Current and Emerging Issues

  • Increased insect, disease, and fire incidence, combined with increased forest fragmentation, are restricting land managers and policy makers from sustainably providing forest and rangeland goods and services while maintaining biodiversity.
  • Rapidly changing trends in production, demand, ownership, use, and management have reduced resource availability for consumptive — lumber, mushrooms, fish — and non consumptive – wildlife viewing, recreation — uses.
  • Improved and increased use of new information management technologies and remote sensing will increase timeliness and spatial resolution to make sound resource management decisions and reduce the risk of unsustainable forest activities.
  • Failure to implement the Annual Forest Inventory nation-wide has left key states with obsolete resource data, limited planning ability, inadequate policy, and ineffective resource protections, increasing management costs and the risk of fire, insects, and disease damage.
  • Decreasing inventory and monitoring capacities are limiting public land managers and planners in conducting adequate resource assessments, increasing legal challenges, management costs, and forest health risks.
  • Declining water quality and reduced storage capacity due to forest cover loss will increase water treatment and availability cost for residential, agricultural, and industrial uses.

Core Strengths
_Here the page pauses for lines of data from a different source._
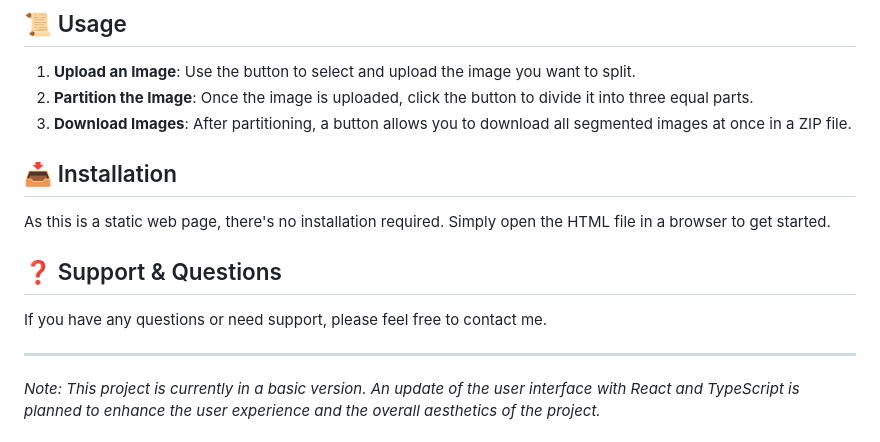
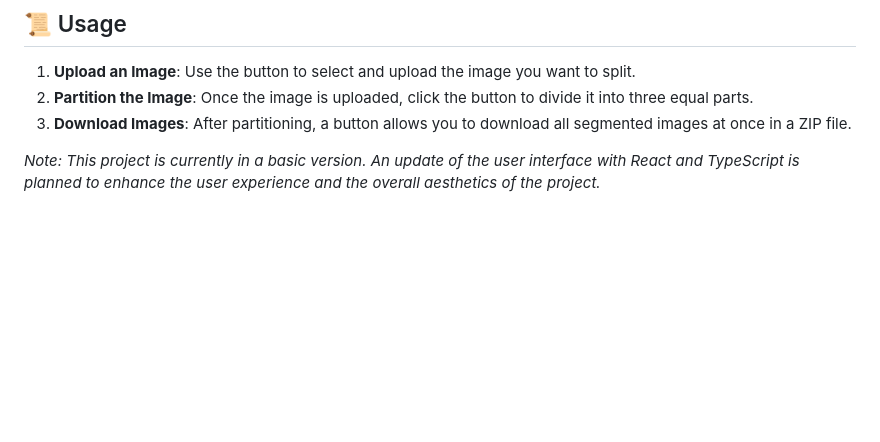
Before and after one commit to SECRET-GUEST/instacut, a Markdown page: README.md, the part around the change. Rendered like a GitHub page; blank space fills up the shorter version.

```diff
--- a/README.md
+++ b/README.md
@@ -37,16 +37,6 @@ This project offers a simple web page for dividing an image into three equal hor
 2. **Partition the Image**: Once the image is uploaded, click the button to divide it into three equal parts.
 3. **Download Images**: After partitioning, a button allows you to download all segmented images at once in a ZIP file.
 
-## 📥 Installation
-
-As this is a static web page, there's no installation required. Simply open the HTML file in a browser to get started.
-
-## ❓ Support & Questions
-
-If you have any questions or need support, please feel free to contact me.
-
----
-
 *Note: This project is currently in a basic version. An update of the user interface with React and TypeScript is planned to enhance the user experience and the overall aesthetics of the project.*
 
 
```
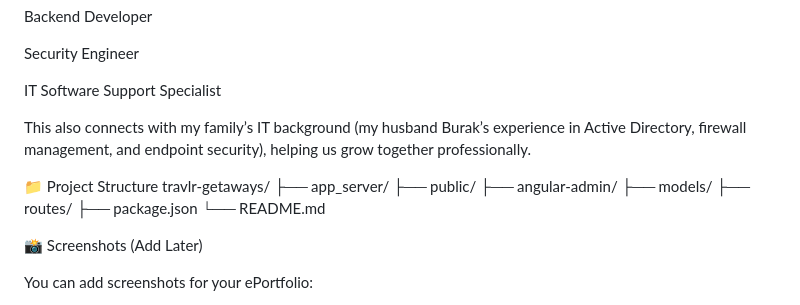
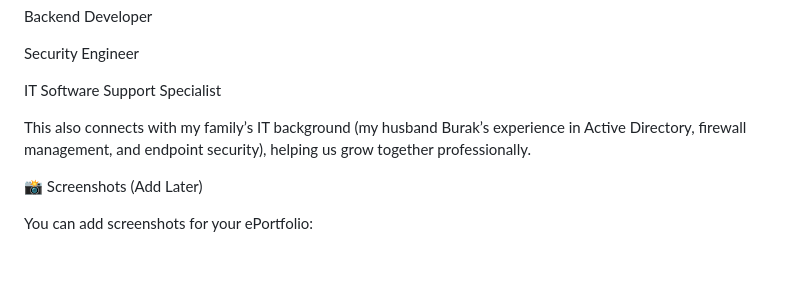
Before and after one commit to Cetutkavul/travlr, a Markdown page: README.md, the part around the change. GitHub-like rendering; blank space fills up the shorter version.

Commit message:
Remove project structure details from README
Removed project structure section from README.

```diff
--- a/README.md
+++ b/README.md
@@ -238,16 +238,6 @@ IT Software Support Specialist
 
 This also connects with my family’s IT background (my husband Burak’s experience in Active Directory, firewall management, and endpoint security), helping us grow together professionally.
 
-📁 Project Structure
-travlr-getaways/
-├── app_server/
-├── public/
-├── angular-admin/
-├── models/
-├── routes/
-├── package.json
-└── README.md
-
 📸 Screenshots (Add Later)
 
 You can add screenshots for your ePortfolio:
```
IMA's core strengths and continued areas of focus include:

  • ACTIVITY 1: Conduct Resource Inventory – Provide data, reports, maps, and consultation services to forest managers, land owners, policy makers, researchers, analysts, and other interest groups so they can use scientifically sound information to conduct analyses in a timely manner
  • ACTIVITY 2: Periodic Resource Assessments – Provide resource monitoring and assessment services to international, national and local policy makers, land managers, investors, and municipalities so they can make informed decisions based on scientifically credible analyses. The Forest Service has been producing a national renewable resources assessment, known as the Resources Planning Act (RPA) Assessment, since the Forest and Rangeland Renewable Resources Planning Act (RPA) was enacted in 1974.
  • ACTIVITY 3: Quantitative Analysis and Techniques – Provide techniques, tools, and analyses services to public and private land management organizations, consultants, industry, and interest groups so they can make inventory and monitoring more effective and efficient and so they can identify risks, trends, and emerging issues to make sound decisions and land management plans.

Emerging Emphases

The following are areas of future need in which IMA is seeking to increase R&D capacity:

  • Complete national implementation of annual forest inventories so forest managers, land owners, policy makers, researchers, analysts, and other interest groups can use scientifically sound data, reports, maps, and consultation services to conduct analyses in a timely manner. Data is needed to assess (1) biomass as a sustainable energy source, (2) changes in forest carbon stocks for carbon sequestration, (3) forest fuel loads, (4) valuation of forests for ecosystem services, and (5) changes in status and trends of forest health.
  • Track and report trends of national sustainability core indicators so international, national and local policy makers, land managers, investors, and municipalities can make informed decisions based on scientifically credible resource monitoring and assessment services and analyses. Examples include the Sustainability Reporting in the United States and the Southern Forest Futures Report.
  • Develop and deliver models, techniques, tools, and analysis services to improve inventory and monitoring applications and resource assessments by public and private land management organizations, consultants, industry, and interest groups leading to sound land use decisions.
  • Participate in cross-research topic activities on:
    • Urban environments, including quantifying and predicting patterns, effects, and benefits
    • Ecosystem services, including assessment, monitoring, measurement, and valuation
    • Climate change, including assessing, monitoring, and valuing carbon stocks and markets